While 2020 was a raging dumpster fire for most of the world, software and digitalisation actually benefited somewhat from the rapid switch to virtual work. I watched as many software developers kickstarted their careers and took up new development skills. Adding new languages and skills to your stack will not only make you a better frontend developer but it'll also make you more desirable to future employers.
So you've been warned, not many devs are satisfied with Angular — consider this before you move into the space. If you are going to be working with a framework day in and day out it'll be a whole lot better if you actually enjoy the process. I'll say one good thing about Angular though, the framework is maintained by a team at Google. That means they can implement updates faster, and with such a big name backing it, you can be sure it'll be around for a while.
If you are considering adding Vue.js to your stack, I suggest you match it with another popular framework since its syntax features will help make an easier transition. Some positives about Vue.js: it has the bonus of being a very lightweight framework in terms of size and it tends to have faster updates in the browser.
4. Svelte (Honorary Mention)
The catch, well Svelte is only two years old which means there aren't that many developers using the framework. So fewer job opportunities at this point in time. But since we expect it to grow — keep an eye on it in the coming years.
The best way to learn anything is to get dive in and just start using it wherever you can. Alongside that, I suggest you run through some courses to guide you in your learning journey. There's a bunch of courses out there, so find something that suits you! If you don't know where to start I'll run through some of my favourite ones below, some are paid some are free. If you're new to software development stick with the free ones but if you already have a job — check out the paid ones, most likely your company will shoulder the costs!
Brian Holt's course is a great one stop shop for React beginners. He has a great React course which he keeps up to date and relevant — it's through the Frontend Masters platform. Brian is a developer experience manager at Stripe, so heaps of experience. Basically in his course, you follow him along as he builds an application step by step. He also guides you through the build process and all the React features so you'll leave with a great foundation.
Likewise for Angular, Lukas Ruebbelke provides a great course to keep you sharp in your Angular skills. Lukas is a Principal Engineer at Venmo and a published author.
For those wanting to learn Vue.js, Sarah Drasner leads the VueJs course on Frontend Masters. The course introduces the fundamentals and provides some great comparisons with Angular and React, so if you are coming from that background you'll be up to speed in no time!
Full disclosure, I haven't taken Sarah Drasner’s and Lukas Ruebbelke’s course in their respective technologies, but having taken multiple React courses from Brian Holt and plenty of other frontend courses on Frontend Masters, I have strong confidence that they are great courses for someone looking to expand their skill set in one of these frontend frameworks. They are also widely recommended by the community!

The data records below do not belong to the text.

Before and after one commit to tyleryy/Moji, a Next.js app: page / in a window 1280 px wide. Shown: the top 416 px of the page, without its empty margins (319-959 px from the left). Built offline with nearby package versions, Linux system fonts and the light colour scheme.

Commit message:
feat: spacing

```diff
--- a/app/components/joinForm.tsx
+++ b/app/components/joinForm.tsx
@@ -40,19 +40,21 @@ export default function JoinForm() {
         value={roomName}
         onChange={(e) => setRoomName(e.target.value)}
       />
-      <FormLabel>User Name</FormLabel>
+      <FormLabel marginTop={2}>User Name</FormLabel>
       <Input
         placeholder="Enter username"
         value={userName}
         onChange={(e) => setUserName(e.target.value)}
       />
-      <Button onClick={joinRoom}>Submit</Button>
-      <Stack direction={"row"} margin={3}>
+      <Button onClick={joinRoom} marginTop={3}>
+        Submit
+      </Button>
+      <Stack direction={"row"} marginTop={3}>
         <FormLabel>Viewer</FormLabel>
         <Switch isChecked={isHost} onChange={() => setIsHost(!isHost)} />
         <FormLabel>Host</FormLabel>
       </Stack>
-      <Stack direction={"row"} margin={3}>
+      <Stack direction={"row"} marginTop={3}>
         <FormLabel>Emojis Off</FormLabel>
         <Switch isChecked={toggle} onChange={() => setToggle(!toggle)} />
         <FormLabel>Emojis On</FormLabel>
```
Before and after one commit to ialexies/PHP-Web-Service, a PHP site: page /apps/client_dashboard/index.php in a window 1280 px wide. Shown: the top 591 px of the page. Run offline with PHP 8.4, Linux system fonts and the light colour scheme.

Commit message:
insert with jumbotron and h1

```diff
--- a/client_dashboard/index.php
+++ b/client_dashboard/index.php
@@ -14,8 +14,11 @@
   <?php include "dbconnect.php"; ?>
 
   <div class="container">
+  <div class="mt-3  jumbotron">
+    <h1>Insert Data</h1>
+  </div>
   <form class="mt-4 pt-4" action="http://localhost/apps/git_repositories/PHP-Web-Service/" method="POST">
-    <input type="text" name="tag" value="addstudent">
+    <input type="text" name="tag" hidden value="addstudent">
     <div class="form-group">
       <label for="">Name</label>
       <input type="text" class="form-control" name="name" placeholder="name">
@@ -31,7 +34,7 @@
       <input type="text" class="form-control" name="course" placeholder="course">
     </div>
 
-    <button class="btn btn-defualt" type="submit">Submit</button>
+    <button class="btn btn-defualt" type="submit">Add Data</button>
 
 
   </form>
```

A good project to try on your own is a Tic-Tac-Toe style game that allows you to take turns against another player and perhaps keep track of scores over time. Don’t be afraid to experiment here and try different things. Here are a few different free resources to try so you can kickstart your learning journey.
Create React App for starting a react project from scratch
Best Libraries to Pair your Frontend Knowledge with
The beauty of software development and the internet is that many problems have been solved before, and improved over many iterations. Don’t reinvent the wheel! There are plenty of great libraries out there — use them for your project!
Provides a consistent means of communicating with different API services. Axios works great because it can be used on a frontend code base and backend codebase, making it a “kill two birds with one stone” library. Finally, Axios doesn’t rely on specific browser functionality, as the popular fetch function does, so it is a more reliable function to use.
Which User Interface should you use?
No website can be a website without some sort of user interface. Yes, building a User Interface from scratch is a pain in the ass, it's time-consuming, tedious and doesn't really provide a great return. I suggest you save some hassle and pick a UI to match your chosen frontend framework(s). Here are some of the popular ones:
MaterialUI — a personal favourite, I’ve used it on many different projects and it is a very well thought out and highly supported library. I highly recommend this to someone looking to build a new project without the overhead of designing custom UI components.
AntDesign — a good alternative to MaterialUI, not as popular but still a clean-looking and well-supported UI library.
Hope you enjoyed reading 🙏